A couple of days ago The Chronicle reported on a University of Iowa faculty task force report on “selective excellence” in graduate and professional education. The task force of 19 professors from across the university grouped all the graduate programs into five categories, ranging from “Exemplary” to “Too New to Assess.” Effectively, the lowest category was “Additional Evaluation Required,” comprising 14 programs (12.6 percent).
The Chronicle article provoked quite a number of responses, mostly concerned with the potential impact of the report on humanities departments, since seven of the programs in the lowest category (those most at risk of elimination or restructuring) were in the humanities: American Studies, Asian Civilizations, Comparative Literature, Film Studies, German, Linguistics. The next largest group in the at risk category was four education programs. It is interesting that the departments represented by the three humanists on the task force were more highly ranked: English (“Exemplary”), Art and Art History, and Spanish and Portuguese (“High Quality”). The criteria for the lowest category included “incongruent mission,” problems in admissions, “program outcomes” such as time to degree, and “program characteristics, such as program size, comparison with other programs, centrality to the University, and plans for the program’s future.” That last criterion includes some completely subjective parameters, of course. The “Additional Evaluation” category comments that its programs “may be candidates for restructuring and/or merging with other related programs. Some programs in this category may become candidates for closure.” Clearly, the seven humanities programs are at risk.
In principle, I see no objection to rigorous review of graduate programs, so long as the criteria for evaluation are clear and consistent. I find it hard to tell from the text of the report exactly what the criteria were, although it sounds as though efforts were made to find as many objective, statistical markers as possible. The report acknowledges that the National Research Council rankings are not yet available, though apparently some other rankings were used. The bottom line seems to be that the evaluations were based primarily on what are described as “student-based indicators (outcomes such as percent completion, time to degree and placement) more heavily than overall department reputation or productivity.” I may be missing something here, but this seems to me a fairly crude assessment of the educational economics of graduate training programs.
The University of Iowa is certainly entitled to be concerned if students are not completing their graduate degrees or if they’re taking inordinate amounts to time for completion (though it is not easy to define “inordinate” across fields). It is also true, as the report points out, that a relatively small research university (by CIC standards) in a period of constraints on growth “will require strategic focus and enhanced collaboration at curricular, programmatic, and collegiate levels.” It seems reasonable that “some reorganization of graduate programs may increase efficienty while continuing to meet the educational needs of the University.”
I assume that the task force made a good faith effort to be as accurate and fair as possible, and I also assume that there are some objective reasons to place so many major humanities programs in the lowest category — although I have to say that I am surprised to find such large number of traditional humanities fields at the bottom of the listings.

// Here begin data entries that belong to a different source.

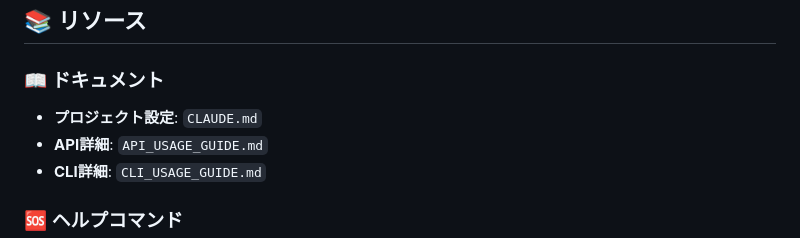
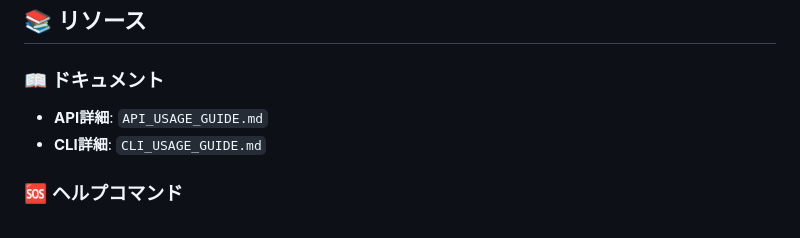
Before and after one commit to HIKARU0627/quick_latex, a Markdown page: README.md, the part around the change. Drawn GitHub-style.

```diff
--- a/README.md
+++ b/README.md
@@ -728,7 +728,6 @@ python api/client-examples/python_client.py demo
 ## 📚 リソース
 
 ### 📖 ドキュメント
-- **プロジェクト設定**: `CLAUDE.md`
 - **API詳細**: `API_USAGE_GUIDE.md`
 - **CLI詳細**: `CLI_USAGE_GUIDE.md`
 
```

My main question is, however, what the potential elimination or restructuring of such a large proportion of the humanities programing of the University will do to Iowa’s capacity to represent the full range of the humanities both for undergraduate and graduate education? I also wonder whether, if some cutbacks are in response to poor job markets for Ph.D.’s in particular fields, whether eliminating or reducing activity in those fields will not have spillover effects on other departments, on crossdisciplinary work and on undergraduate education generally?
The bottom line is the question of the extent to which the specification of efficiency as the rule of choice in academic decisions may be in conflict with Iowa’s overall educational mission and responsibility? Shouldn’t programs also be assessed in terms of the broader educational mission of the University?